First, voice is converted by an ATA (Analog Telephone Adapter) or IP phone, from an analog signal to a digital signal. It is then sent over the Internet in data packets to a location that will be close to the destination. Then it will be converted back to an analog signal for the remaining distance over a traditional circuit switch (PSTN) (unless it is VoIP to VoIP). Your call can be received by traditional telephones worldwide, as well as other VoIP users. VoIP to VoIP calls can travel entirely over the Internet. Since your voice is changed to digital (so that it can travel over the Internet), other great features such as voice messages to email, call forwarding, logs of incoming and outgoing calls, caller ID, etc., can be included in your basic calling plan all for one low price. Many of these special features are great for the small business person who relies on their phone service to be more a information center rather than just a telephone.

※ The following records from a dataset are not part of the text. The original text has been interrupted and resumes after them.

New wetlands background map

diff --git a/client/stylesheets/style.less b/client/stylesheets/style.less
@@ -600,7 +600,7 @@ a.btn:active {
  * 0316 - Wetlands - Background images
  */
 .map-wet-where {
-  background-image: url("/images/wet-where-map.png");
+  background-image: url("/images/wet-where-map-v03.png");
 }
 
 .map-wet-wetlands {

SIP trunks are telephone line trunks delivered over IP using the SIP protocol. Using this standard protocol, telecom service (VoIP) providers connect one or more channels to the customer’s PBX. Phone numbers and DIDs are linked to the SIP trunk. In many cases numbers can be ported to the SIP trunk.

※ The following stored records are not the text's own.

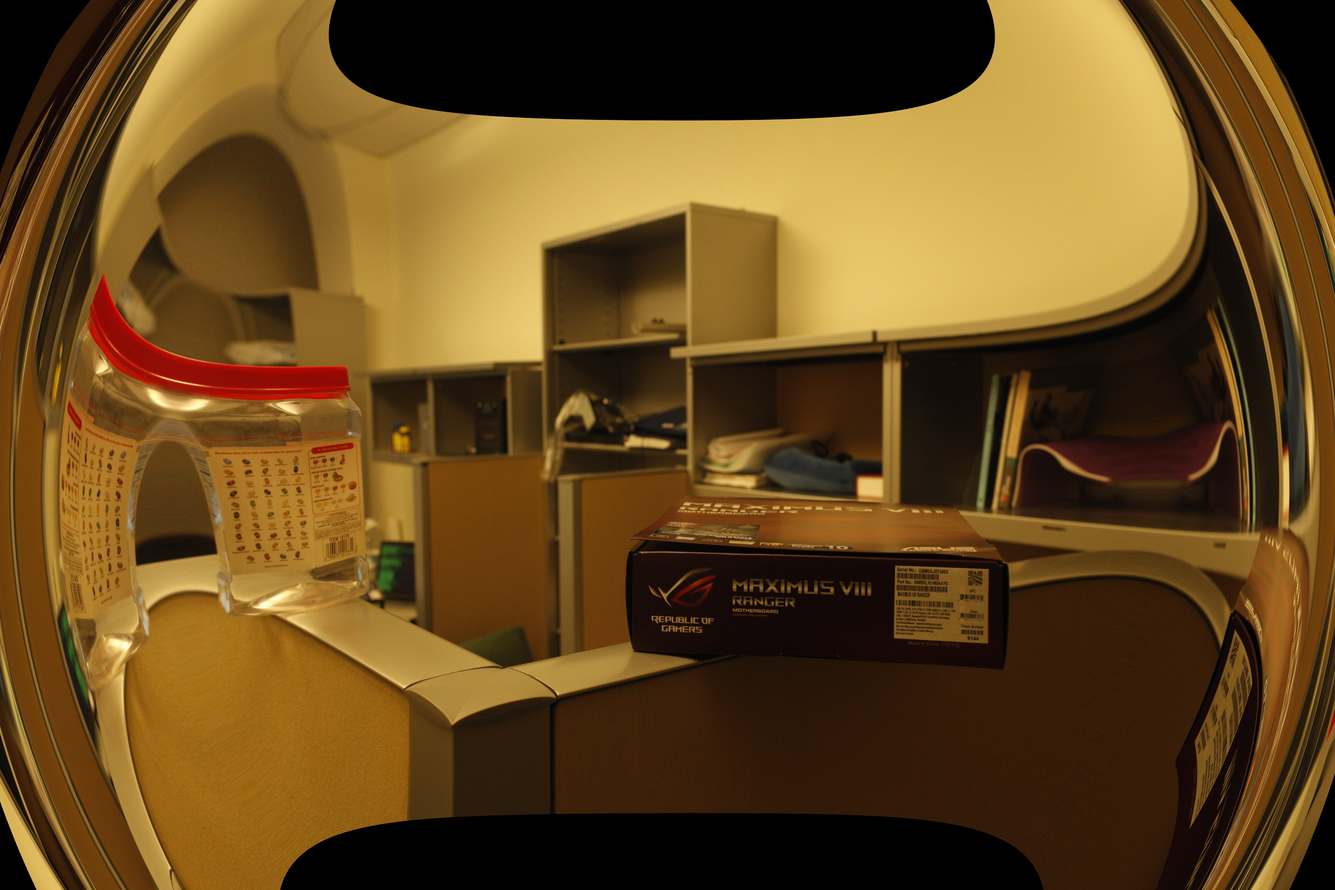
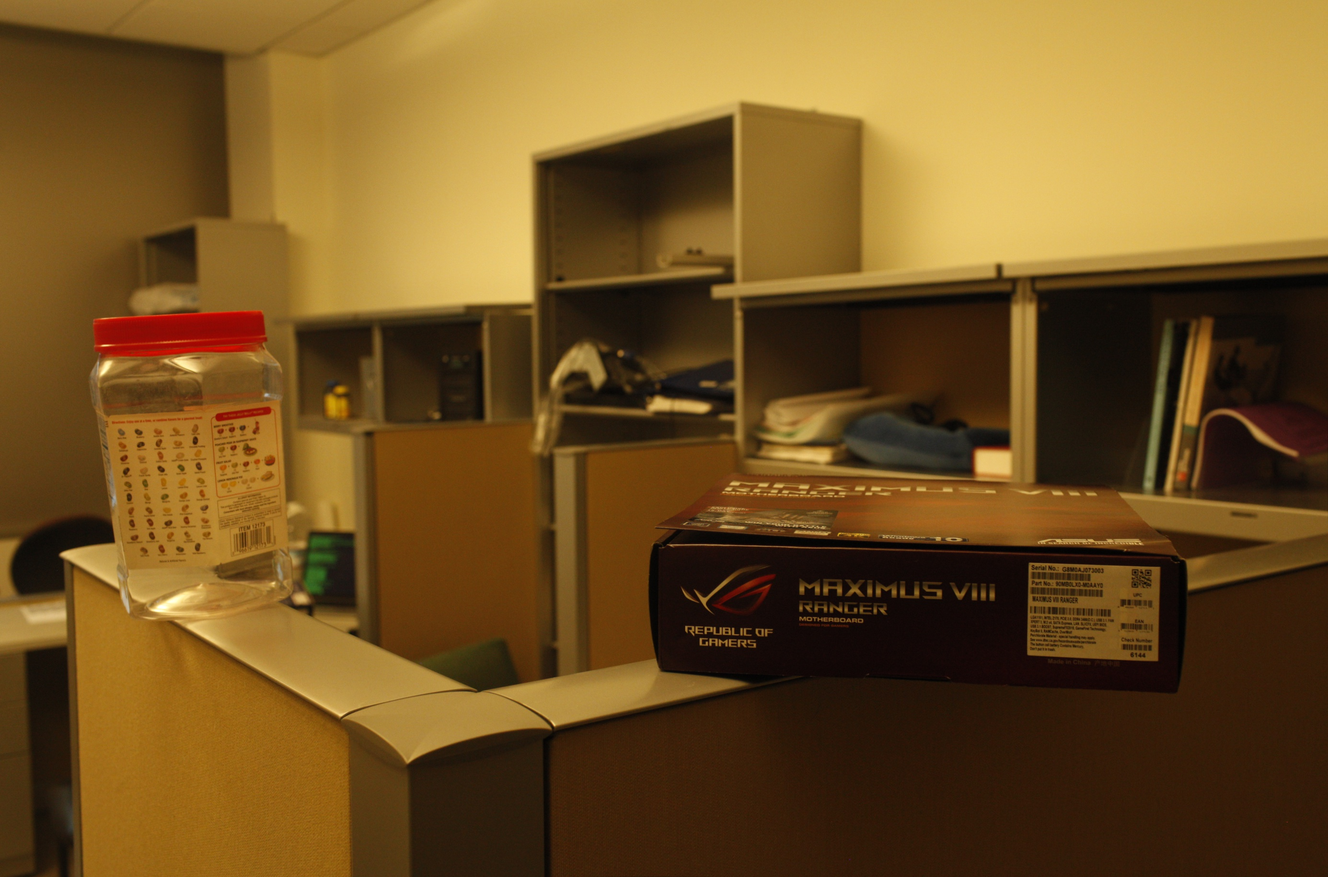
photo at the macbook screen and finally success!

diff --git a/undistort.py b/undistort.py
@@ -2,9 +2,9 @@ import cv2
 import numpy as np
 import os
 
-
-mtx = np.array([[  2.82828657e+03,0.00000000e+00,1.46260639e+03],[  0.00000000e+00,2.86745094e+03,9.78000755e+02],[  0.00000000e+00,0.00000000e+00,1.00000000e+00]])
-dist = np.array([[ -2.59349408e-01,2.40450821e+00,2.47497177e-03,4.83354522e-03,-1.18401952e+01]])
+ 
+mtx = np.array([[2.83973773e+03, 0.00000000e+00, 1.38947081e+03], [0.00000000e+00, 2.83695500e+03, 9.36984169e+02], [0.00000000e+00, 0.00000000e+00, 1.00000000e+00]])
+dist = np.array([[-0.12244297, 0.20499093, 0.00035033, -0.00058871, -0.13275741]])
 h,  w = 1856, 2784
 newcameramtx, roi=cv2.getOptimalNewCameraMatrix(mtx,dist,(w,h),1,(w,h))
 
@@ -17,5 +17,5 @@ for filename in files:
 		img = cv2.imread('multiview/'+filename)
 		dst = cv2.undistort(img, mtx, dist, None, newcameramtx)
 		x,y,w,h = roi
-		# dst = dst[y:y+h, x:x+w]
+		dst = dst[y:y+h, x:x+w]
 		cv2.imwrite('undistorted/'+filename,dst)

One of the latest spin offs of business telecom technology is the Hosted PBX. This technology allows small and medium-sized businesses to have a sophisticated telephone system without the investment in telephone equipment. In fact, the entire telephone system is operated and maintained by your Voice-over-IP (VoIP) service provider. A Hosted PBX lets employees work from their home, a hotel or on their cell phone while still being connected to the same office telephone system. Just like a Fortune 500 telephone system, you can transfer callers, put them on hold with music, set up conference calls or have the phone answered by an automated attendant who can direct callers to different departments.